In 1991 I published a novel called "Set for Life," a book that in part dealt with a group of white supremacists living in northern Idaho. As a novelist, I was mostly interested in telling a story. But as always, I was also concerned with place and time, with the social conditions that form a backdrop to any story.
What happened to "Set for Life" following its publication forms an interesting story of its own, I think, in light of the bombing in Oklahoma City.
"Set for Life" tells the tale of Phil Doucet, an ailing, elderly man who befriends a 16-year-old runaway named Louise. Louise has fled a hateful environment, a step-father and mother who are white supremacists. She's on the run when her path crosses Phil's, and he offers her shelter. It's really the story of an unlikely friendship, of redemption one might say, and of two vastly different moral spheres intersecting.

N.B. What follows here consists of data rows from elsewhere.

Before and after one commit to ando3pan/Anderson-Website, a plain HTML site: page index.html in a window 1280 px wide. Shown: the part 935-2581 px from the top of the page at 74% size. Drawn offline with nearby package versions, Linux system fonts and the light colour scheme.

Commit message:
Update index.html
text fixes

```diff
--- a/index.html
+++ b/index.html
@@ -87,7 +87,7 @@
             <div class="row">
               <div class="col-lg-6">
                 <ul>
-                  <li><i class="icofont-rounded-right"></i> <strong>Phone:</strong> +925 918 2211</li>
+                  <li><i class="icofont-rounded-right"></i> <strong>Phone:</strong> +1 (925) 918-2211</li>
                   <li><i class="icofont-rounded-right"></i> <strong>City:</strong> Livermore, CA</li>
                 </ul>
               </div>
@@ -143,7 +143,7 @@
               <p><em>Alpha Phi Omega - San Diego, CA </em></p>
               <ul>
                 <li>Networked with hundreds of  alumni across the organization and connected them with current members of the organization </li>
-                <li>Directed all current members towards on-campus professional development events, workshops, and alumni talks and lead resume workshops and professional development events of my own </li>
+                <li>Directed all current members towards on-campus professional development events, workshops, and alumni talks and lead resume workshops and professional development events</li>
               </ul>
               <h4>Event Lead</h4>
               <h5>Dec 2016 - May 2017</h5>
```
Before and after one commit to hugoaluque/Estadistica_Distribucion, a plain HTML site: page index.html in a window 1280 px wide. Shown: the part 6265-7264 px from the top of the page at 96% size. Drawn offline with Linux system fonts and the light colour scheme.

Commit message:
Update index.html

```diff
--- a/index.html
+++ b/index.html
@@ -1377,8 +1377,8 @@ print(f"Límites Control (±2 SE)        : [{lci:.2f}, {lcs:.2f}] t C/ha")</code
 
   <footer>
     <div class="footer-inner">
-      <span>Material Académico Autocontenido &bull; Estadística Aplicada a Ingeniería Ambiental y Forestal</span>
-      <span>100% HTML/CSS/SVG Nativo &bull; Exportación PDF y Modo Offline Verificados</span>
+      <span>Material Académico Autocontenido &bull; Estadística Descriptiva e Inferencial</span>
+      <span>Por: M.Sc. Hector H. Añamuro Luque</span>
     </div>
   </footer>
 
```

"Set for Life" won a Western Heritage Award from the Cowboy Hall of Fame, for Best Western Novel published that year. The awards ceremonies were held in Oklahoma City and lasted an entire weekend, with cocktail parties, dinners, an outing to the local racetrack and lots of celebrating. My husband and I flew out for the weekend, and my editor from New York joined us.
It was kind of like the Cowboy Academy Awards. The ceremony itself, which was held in the Hall of Great Westerners, featured Ben Johnson and Richard Farnsworth as presenters. Jack Palance was on hand to receive a special award. Riders of the Purple Sage serenaded the audience. Awards in various categories, such as film, video, music and nonfiction as well as fiction writing were given out. It was all great fun. Both my editor and I walked away with Bronze Wrangler Awards--remarkably beautiful statues of a cowboy on a horse that weigh in at about 20 pounds.
Now there are a lot of different kinds of literary awards given out all the time, and the Bronze Wrangler doesn't immediately leap to mind as the most prestigious. But I have to say I was deeply moved to receive it, for a couple of reasons. The first is sentimental: My great-grandfather, William Jordan Flake, an Arizona rancher and colonizer, was one of the original Westerners to be inducted into the Cowboy Hall of Fame. I liked standing in a room with his name there on a plaque on the wall and receiving my own award. At that moment, I felt a deep connection to family as well as the West and the culture that I love.
But I was also thrilled that a book such as "Set for Life" could win such an award, that a novel that dealt even in small part with white supremacists in Idaho could receive such recognition from what one might think of as a rather conservative group. Yet there seemed to be a rather open attitude that year: The film that won, "A Thousand Pieces of Gold," was about Chinese girls sold into prostitution in early Western gold mining towns, and the nonfiction award went to "It's Your Misfortune and None of My Own," an excellent revisionist history of the West by the historian Richard White.
A year later, enter Hollywood. I received a call from my agent one day, saying a production company wished to option "Set for Life" to make a television movie. As every writer knows, movie options rarely materialize into anything, so I didn't get too excited. I took the money and waited.
Slowly however, over the next year and a half, the movie of "Set for Life" did materialize. Filming began last summer--not in Idaho, where the story is set, but in North Carolina, with Andy Griffith playing the elderly widower, Phil Doucet.
During the making of the movie, I was neither consulted, nor did I get any response to my requests to see a script. Instead, last September, three days before the movie was to air, I received a video of the finished movie and I sat down to watch it with my husband in the living room of our ranch house in Idaho.
I can only describe that experience as an education, the sort of education that many novelists before me must have received about what happens to your book when it becomes a movie. Everything had been changed. To begin with, the title was now "A Gift of Love." Characters had been combined and given new backgrounds and motivations. I didn't recognize one word of dialogue. I could only sense a faint penumbra of my original story beneath the movie unfolding before me. It wasn't that it was such a bad movie; it was just a television movie, with all the leveling that implies.
But it was toward the end of the film that I got my greatest shock, when Phil discovers who Louise really is. In the movie version, Louise has run away, not from her white supremacist parents, but from a father who has been raping her since she was 8 years old.